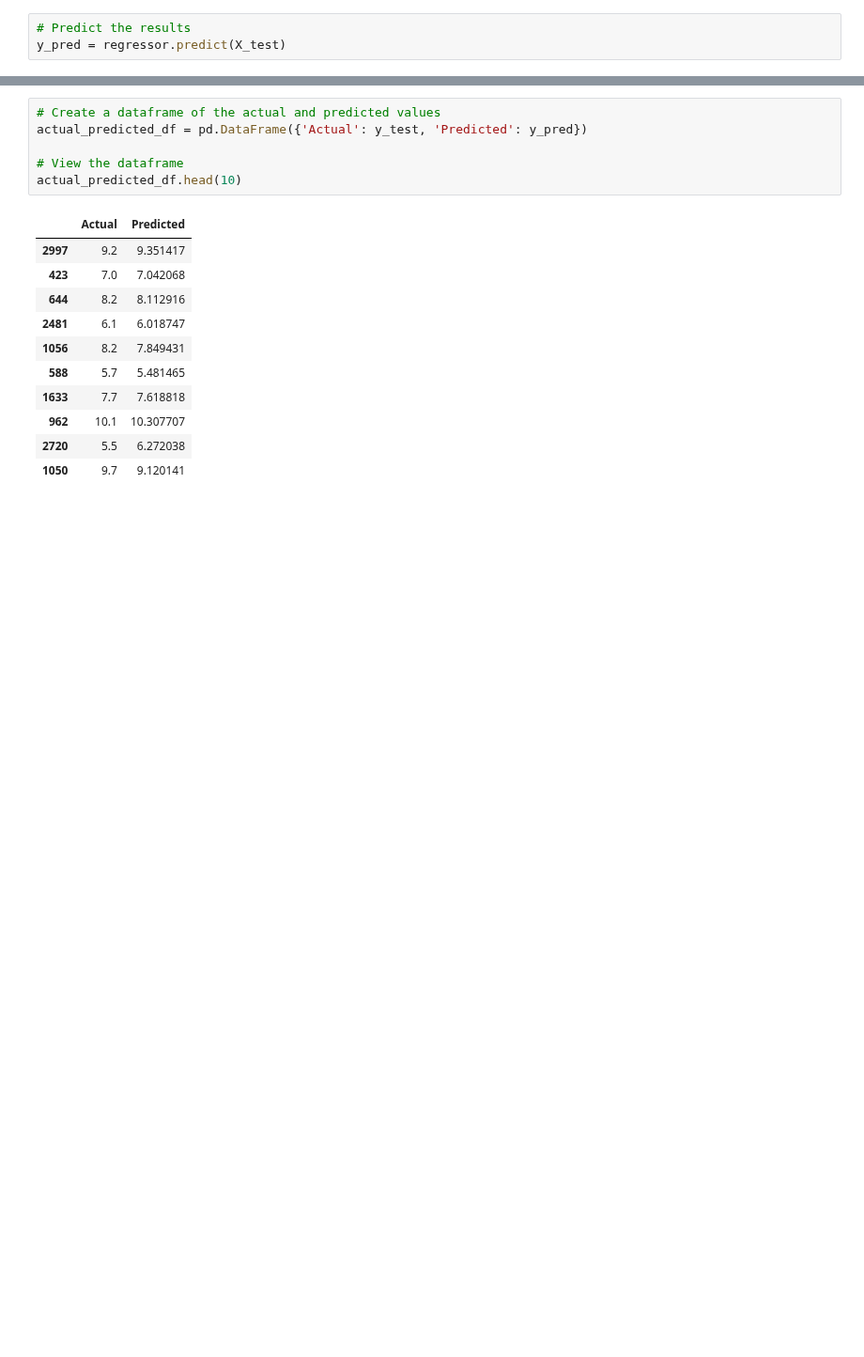
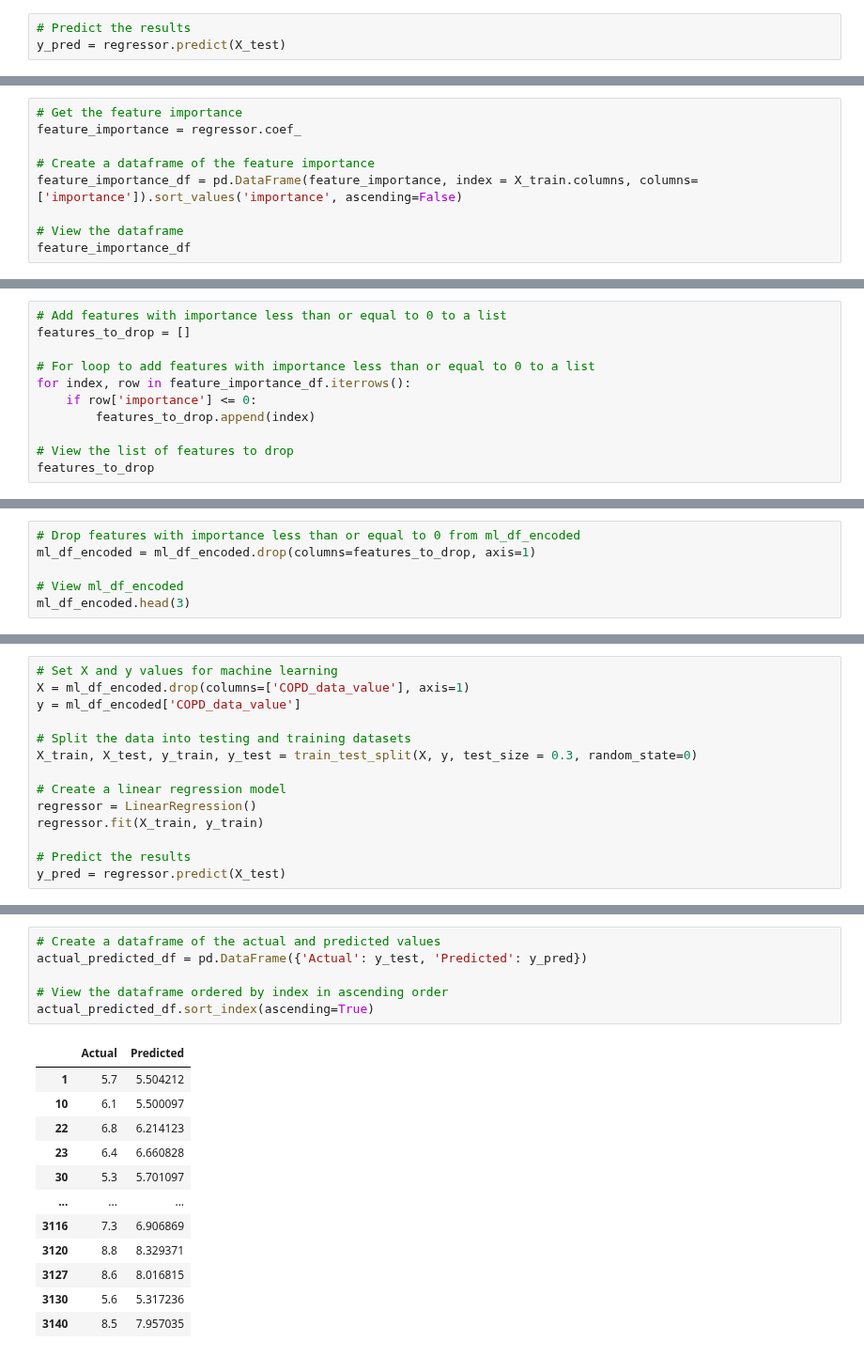
Before and after one commit to AvatarJoshi/copd_project, a Jupyter notebook: ML_Analysis.ipynb, the cells around one changed output, grey strips where cells are left out. Shown at 94% size. Cells and saved outputs as stored; diff of their text form; blank space fills up the shorter version.

```diff
--- a/ML_Analysis.ipynb
+++ b/ML_Analysis.ipynb
@@ -549,0 +556,9 @@ r2 score:  0.9634079269874193
+# %%
+# Get the feature importance
+feature_importance = regressor.coef_
+
+# Create a dataframe of the feature importance
+feature_importance_df = pd.DataFrame(feature_importance, index = X_train.columns, columns=['importance']).sort_values('importance', ascending=False)
+
+# View the dataframe
+feature_importance_df
@@ -549,0 +604,11 @@ r2 score:  0.9634079269874193
+# %%
+# Add features with importance less than or equal to 0 to a list
+features_to_drop = []
+
+# For loop to add features with importance less than or equal to 0 to a list
+for index, row in feature_importance_df.iterrows():
+    if row['importance'] <= 0:
+        features_to_drop.append(index)
+
+# View the list of features to drop
+features_to_drop
@@ -549,0 +626,6 @@ r2 score:  0.9634079269874193
+# %%
+# Drop features with importance less than or equal to 0 from ml_df_encoded
+ml_df_encoded = ml_df_encoded.drop(columns=features_to_drop, axis=1)
+
+# View ml_df_encoded
+ml_df_encoded.head(3)
@@ -549,0 +637,14 @@ r2 score:  0.9634079269874193
+# %%
+# Set X and y values for machine learning
+X = ml_df_encoded.drop(columns=['COPD_data_value'], axis=1)
+y = ml_df_encoded['COPD_data_value']
+
+# Split the data into testing and training datasets
+X_train, X_test, y_train, y_test = train_test_split(X, y, test_size = 0.3, random_state=0)
+
+# Create a linear regression model
+regressor = LinearRegression()
+regressor.fit(X_train, y_train)
+
+# Predict the results
+y_pred = regressor.predict(X_test)
@@ -558,18 +699,19 @@ plt.show()
 # %%
 # Create a dataframe of the actual and predicted values
 actual_predicted_df = pd.DataFrame({'Actual': y_test, 'Predicted': y_pred})
 
-# View the dataframe
-actual_predicted_df.head(10)
+# View the dataframe ordered by index in ascending order
+actual_predicted_df.sort_index(ascending=True)
 # %% [output]
 |  | Actual | Predicted |
-| 2997 | 9.2 | 9.351417 |
-| 423 | 7.0 | 7.042068 |
-| 644 | 8.2 | 8.112916 |
-| 2481 | 6.1 | 6.018747 |
-| 1056 | 8.2 | 7.849431 |
-| 588 | 5.7 | 5.481465 |
-| 1633 | 7.7 | 7.618818 |
-| 962 | 10.1 | 10.307707 |
-| 2720 | 5.5 | 6.272038 |
-| 1050 | 9.7 | 9.120141 |
+| 1 | 5.7 | 5.504212 |
+| 10 | 6.1 | 5.500097 |
+| 22 | 6.8 | 6.214123 |
+| 23 | 6.4 | 6.660828 |
+| 30 | 5.3 | 5.701097 |
+| ... | ... | ... |
+| 3116 | 7.3 | 6.906869 |
+| 3120 | 8.8 | 8.329371 |
+| 3127 | 8.6 | 8.016815 |
+| 3130 | 5.6 | 5.317236 |
+| 3140 | 8.5 | 7.957035 |
```
Also changed, not shown: parts of 45 cells of this notebook, 1 other file.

◆ **Prompt**
Copy out every line in the listing where the word "axis" appears.

◆ **The completed task**
+ml_df_encoded = ml_df_encoded.drop(columns=features_to_drop, axis=1)
+X = ml_df_encoded.drop(columns=['COPD_data_value'], axis=1)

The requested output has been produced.